Most Shocking Ending of the Year: Piers Torday rips up all the rules of children’s books with his ending in There May be a Castle. No spoilers here, but tissues at the ready. It’ll make adults think twice too.

Most prevalent animal this year: I’d like to say foxes or wolves, seeing as they have cropped up in so many children’s books from The Wolf Wilder, Wolf Hollow, The Wolves of Currumpaw to Maybe a Fox, The Fox and the Wild, and Finding the Fox, following in the tradition of The Wolves of Willoughby Chase, The Call of the Wild and Fantastic Mr Fox, but actually it’s dogs. There are dogs dotted all around the chidren’s book market at the moment, The Detective Dog, Dogs on Trains, Oi Dogs, Days with Dogs, just Dogs, Claude, Spot, Odd Dog Out, The Great Fire Dogs, Spy Dog, Knitbone Pepper Ghost Dog, Space Dog, not to mention secondary dog characters in stories. However, seeing as dogs, foxes and wolves all belong in the large taxonomic family called Canidae – we’ll leave it at that. Perhaps next year will be the turn of the cats. See you in 2017.


Alone by D J Brazier


There have been many survival books about being alone in the jungle, being stranded, being a castaway. Robinson Crusoe, Kensuke’s Kingdom, Running Wild, even The Jungle Book in its own way. But DJ Brazier has written his with such raw passion, such gruesomeness, such a sense of grit and determination that it stands out as one of the most visual books for young teens this year.

Sam wakes up in hot sand near the Amazon River. The small plane that was carrying him and his father home from the holiday of a lifetime has crashed in the jungle, and Sam is left alone, and terrified. He has to recall all the survival techniques he learned watching Bear Grylls, as well as using a fair bit of common sense and instinct to survive – and as the days move past and no one comes to rescue him, Sam has to make some terrifying decisions to make it back to human civilisation alive.

Brazier’s text never lets up for a second. As if the reader too is stuck in the jungle, alert to every slight insect scratching, every rustle of leaf, every movement of the river. It is raw, and visceral and gripping. Some of the scenes are not for the faint-hearted – Brazier describes the fauna of the jungle in incredible detail – from the leeches to the ants. Popping a spot in the jungle and seeing worms crawling out is just one of the many highly memorable episodes in this gruesome tale – but it doesn’t feel superfluous – just real, and highly visual.

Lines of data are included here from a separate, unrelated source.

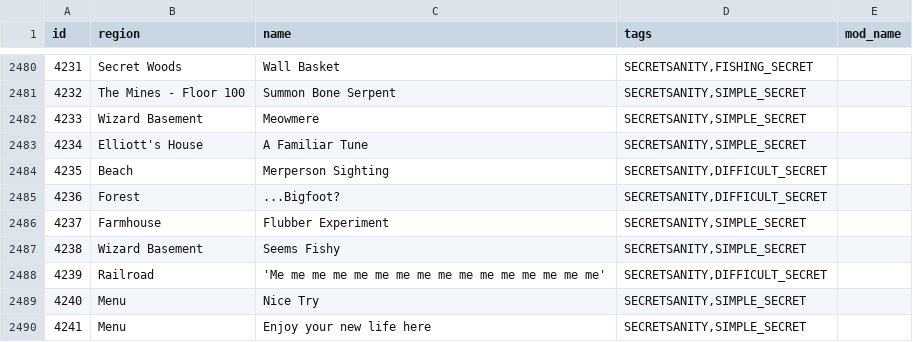
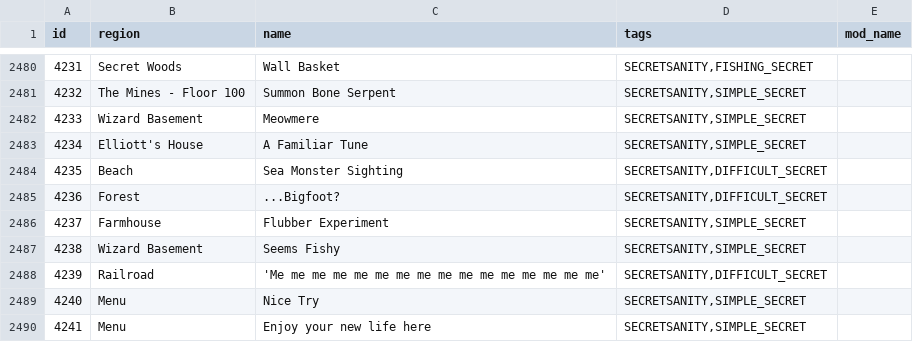
Before and after one commit to agilbert1412/Archipelago, a CSV file: worlds/stardew_valley/data/locations.csv, drawn as a sheet; only a part is shown, gaps mark what is left out.

Commit message:
- Renamed sea monster secret

```diff
--- a/worlds/stardew_valley/data/locations.csv
+++ b/worlds/stardew_valley/data/locations.csv
@@ -2483,3 +2483,3 @@ id,region,name,tags,mod_name
 4234,Elliott's House,A Familiar Tune,"SECRETSANITY,SIMPLE_SECRET",
-4235,Beach,Merperson Sighting,"SECRETSANITY,DIFFICULT_SECRET",
+4235,Beach,Sea Monster Sighting,"SECRETSANITY,DIFFICULT_SECRET",
 4236,Forest,...Bigfoot?,"SECRETSANITY,DIFFICULT_SECRET",
```
Also changed, not shown: 1 other file.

There is no sentimentality either – Sam has to show bravery beyond the normal to survive each day, let alone to reach human contact. There is a huge amount of detail, including how to make a fire without matches, but it never bores for a second – the reader roots for Sam as they would their favourite football team. His character grows during his adventure, as he finds incredible inner strength, but it’s also a sign of great writing strength on the part of Brazier to have just one character throughout the whole book and no dialogue with another, and yet still remain gripping and tense. Sam expresses his emotions, sometimes with swearing, which again isn’t gratuitous because I think he really would in the situation, and also with such pathos that the reader feels a real affinity with him. In fact, quite often throughout the book he fails in his attempts to do things – he can’t make fire easily (who could, without matches), and he has to learn new ways to eat – fishing isn’t as natural for humans as for a heron. What’s more this failure brings out his self-deprecating humour.

During the book he makes friends with a baby otter, and builds a relationship that gives him the comfort of contact with another living creature, and this too is not trite but handled well.

It’s a completely engrossing book, with great detail about animals and survival, which will appeal also to non-fiction fans. It’s the sort of book that you pull out the bag and wave at those students who don’t think they like reading. They won’t put this one down.

Above all, it ends in precisely the right place.

Age 12+ years. You can buy it here.